This film was trashed by critics and many horror fans, but there is no real justification for it. Maybe people just like to hate on mainstream horror films nowadays. The film was entertaining, suspenseful and really holds your attention if you sit back and watch with an open mind. It should not be crowned the King of 2012 Horror Films or anything like that, but it definitely is an above average flick that proves Peli is not a one-hit wonder and his creativity extends beyond the found footage subgenre.
The plot appears cookie cutter plot and yet you will probably think you will have everything figured out early on, but you are guaranteed to be surprised by what happens in the final act. In fact, the only gripe with the film is the final seconds, but by that time you are still reeling from the crazy rollercoaster ride you just endured.
Even the mainly unknown cast was spectacular. For example, if anyone can cast Jesse McCartney in a large role and not have him be annoying when it was almost guaranteed that he was going to be from the get-go, then you know Parker has serious directing ability. In fact, this should be considered a breakout role for all the thespians involved.

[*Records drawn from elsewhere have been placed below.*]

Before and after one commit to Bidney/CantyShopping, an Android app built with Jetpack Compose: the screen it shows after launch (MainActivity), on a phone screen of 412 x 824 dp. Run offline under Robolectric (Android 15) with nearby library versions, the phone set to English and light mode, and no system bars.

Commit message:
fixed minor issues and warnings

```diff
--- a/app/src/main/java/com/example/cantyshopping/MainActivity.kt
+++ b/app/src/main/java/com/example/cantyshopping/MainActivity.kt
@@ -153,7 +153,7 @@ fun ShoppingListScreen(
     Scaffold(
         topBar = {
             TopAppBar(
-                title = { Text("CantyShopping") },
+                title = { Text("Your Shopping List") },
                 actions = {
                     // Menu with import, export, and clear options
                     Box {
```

These Diaries are probably better enjoyed with the big screen/crowd effect, but since this review is late to the dance, make sure to catch it on DVD when it is released. You might actually have some fun watching a nice popcorn flick and be given some thrills and chills along the way.
|3.5 OUT OF 5 CREEPER SANTAS|